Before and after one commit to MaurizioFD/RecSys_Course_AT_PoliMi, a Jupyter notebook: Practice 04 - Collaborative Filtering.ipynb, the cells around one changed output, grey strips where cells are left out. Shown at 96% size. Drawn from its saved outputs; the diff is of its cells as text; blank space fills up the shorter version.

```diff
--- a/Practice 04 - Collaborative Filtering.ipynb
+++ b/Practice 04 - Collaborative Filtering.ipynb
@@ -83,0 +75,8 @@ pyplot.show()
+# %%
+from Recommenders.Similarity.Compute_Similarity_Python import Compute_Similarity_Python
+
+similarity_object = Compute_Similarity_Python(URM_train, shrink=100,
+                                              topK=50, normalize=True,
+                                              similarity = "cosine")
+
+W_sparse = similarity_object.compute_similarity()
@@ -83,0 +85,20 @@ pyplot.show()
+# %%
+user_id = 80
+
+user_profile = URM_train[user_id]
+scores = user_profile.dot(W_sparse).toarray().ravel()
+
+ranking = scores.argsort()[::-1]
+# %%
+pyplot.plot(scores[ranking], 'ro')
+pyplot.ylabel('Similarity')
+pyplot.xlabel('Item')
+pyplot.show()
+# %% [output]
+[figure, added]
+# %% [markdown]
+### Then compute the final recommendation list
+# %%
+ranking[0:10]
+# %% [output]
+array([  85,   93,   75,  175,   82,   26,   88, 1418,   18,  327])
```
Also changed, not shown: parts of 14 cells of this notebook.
━━━━━━━━━━━━━━━━━━━━━━━━━━━━━━
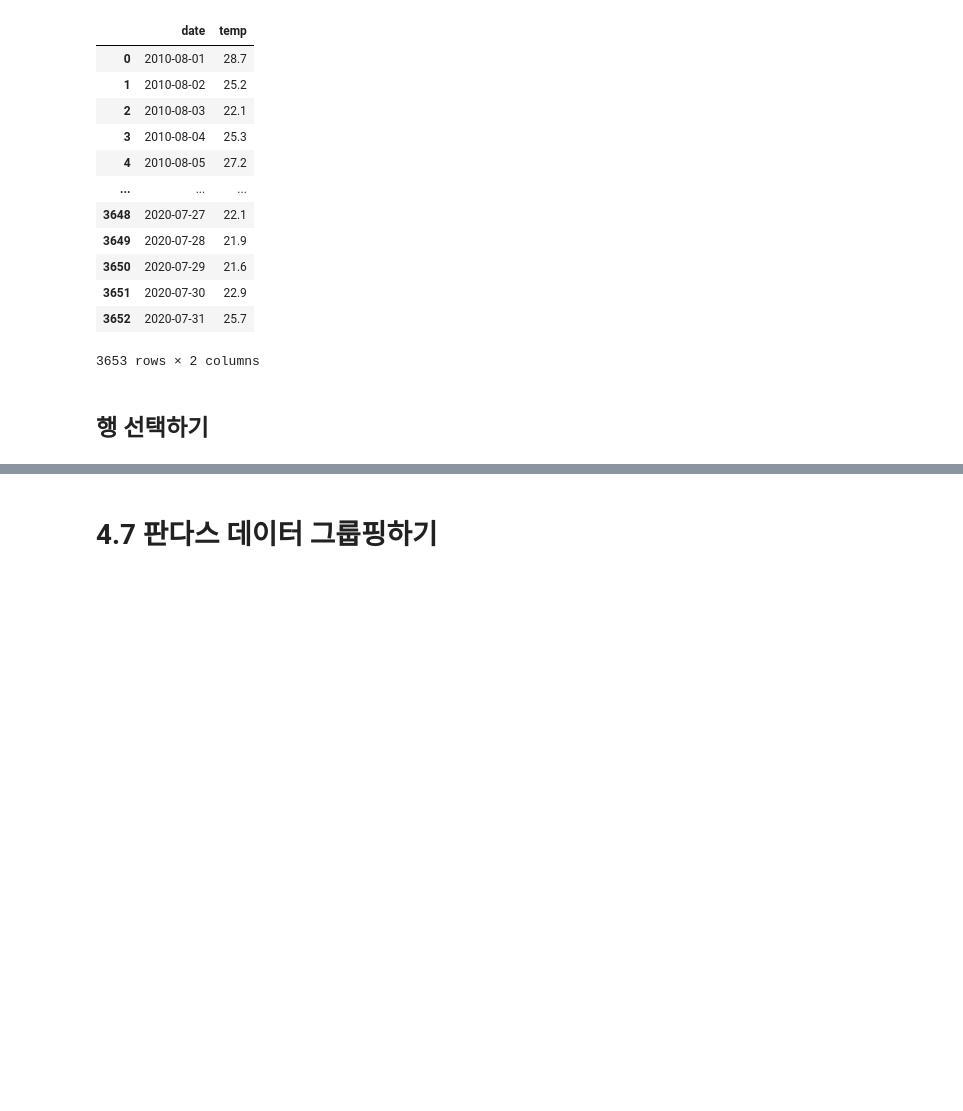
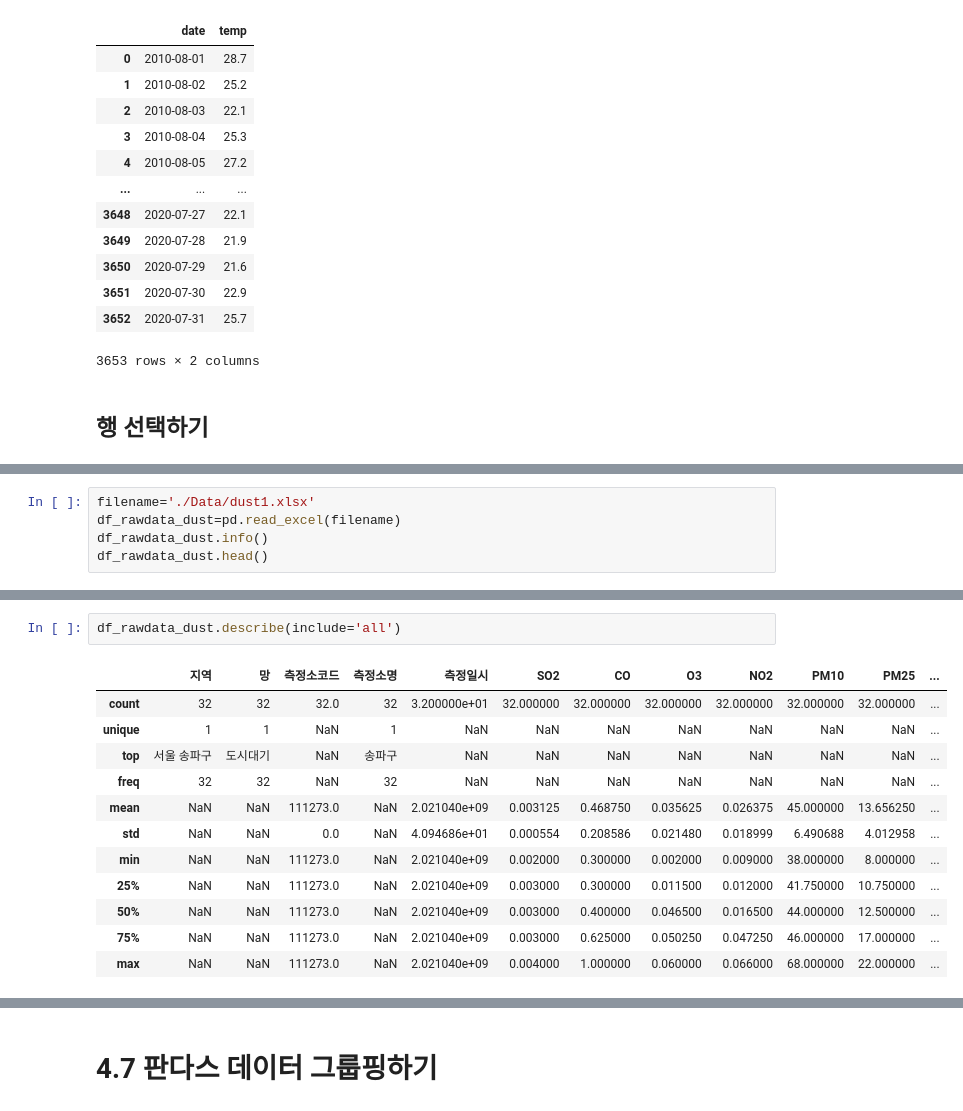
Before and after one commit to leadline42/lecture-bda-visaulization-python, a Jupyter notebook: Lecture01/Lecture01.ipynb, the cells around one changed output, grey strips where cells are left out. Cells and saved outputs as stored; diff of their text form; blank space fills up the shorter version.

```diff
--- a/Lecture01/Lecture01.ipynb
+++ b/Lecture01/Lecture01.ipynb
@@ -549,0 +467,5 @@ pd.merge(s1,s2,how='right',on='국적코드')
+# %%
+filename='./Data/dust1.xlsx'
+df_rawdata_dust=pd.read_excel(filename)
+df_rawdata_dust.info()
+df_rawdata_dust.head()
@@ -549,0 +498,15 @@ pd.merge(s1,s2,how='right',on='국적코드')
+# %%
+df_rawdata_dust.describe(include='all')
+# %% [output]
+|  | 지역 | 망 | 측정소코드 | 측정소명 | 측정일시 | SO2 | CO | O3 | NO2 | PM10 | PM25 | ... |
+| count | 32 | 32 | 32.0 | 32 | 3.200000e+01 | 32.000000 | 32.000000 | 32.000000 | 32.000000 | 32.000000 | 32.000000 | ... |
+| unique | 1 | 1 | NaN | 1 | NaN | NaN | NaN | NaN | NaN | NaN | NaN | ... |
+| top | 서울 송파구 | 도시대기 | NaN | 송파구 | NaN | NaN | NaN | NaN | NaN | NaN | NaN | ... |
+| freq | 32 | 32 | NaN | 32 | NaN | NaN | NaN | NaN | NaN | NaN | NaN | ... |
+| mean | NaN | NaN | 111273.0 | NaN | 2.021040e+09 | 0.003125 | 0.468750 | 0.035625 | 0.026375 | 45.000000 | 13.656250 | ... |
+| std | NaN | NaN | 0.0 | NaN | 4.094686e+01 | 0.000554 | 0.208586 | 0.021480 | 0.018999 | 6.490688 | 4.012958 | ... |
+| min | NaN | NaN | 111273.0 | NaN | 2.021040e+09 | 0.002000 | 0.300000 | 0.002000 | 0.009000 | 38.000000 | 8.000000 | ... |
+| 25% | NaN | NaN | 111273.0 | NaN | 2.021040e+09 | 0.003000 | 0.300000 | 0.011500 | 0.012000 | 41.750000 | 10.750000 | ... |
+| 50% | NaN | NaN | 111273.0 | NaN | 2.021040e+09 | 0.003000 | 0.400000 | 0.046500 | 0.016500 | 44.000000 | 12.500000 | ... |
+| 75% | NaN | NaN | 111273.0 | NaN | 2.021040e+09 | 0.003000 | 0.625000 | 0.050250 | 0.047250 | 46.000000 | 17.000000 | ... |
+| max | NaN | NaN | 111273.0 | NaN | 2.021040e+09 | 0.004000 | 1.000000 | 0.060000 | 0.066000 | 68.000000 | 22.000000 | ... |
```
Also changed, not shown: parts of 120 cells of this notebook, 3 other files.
━━━━━━━━━━━━━━━━━━━━━━━━━━━━━━
** Your instructions **
Could you filter the material above and copy each line that holds the word "scores"?

** Solved problem **
+scores = user_profile.dot(W_sparse).toarray().ravel()
+ranking = scores.argsort()[::-1]
+pyplot.plot(scores[ranking], 'ro')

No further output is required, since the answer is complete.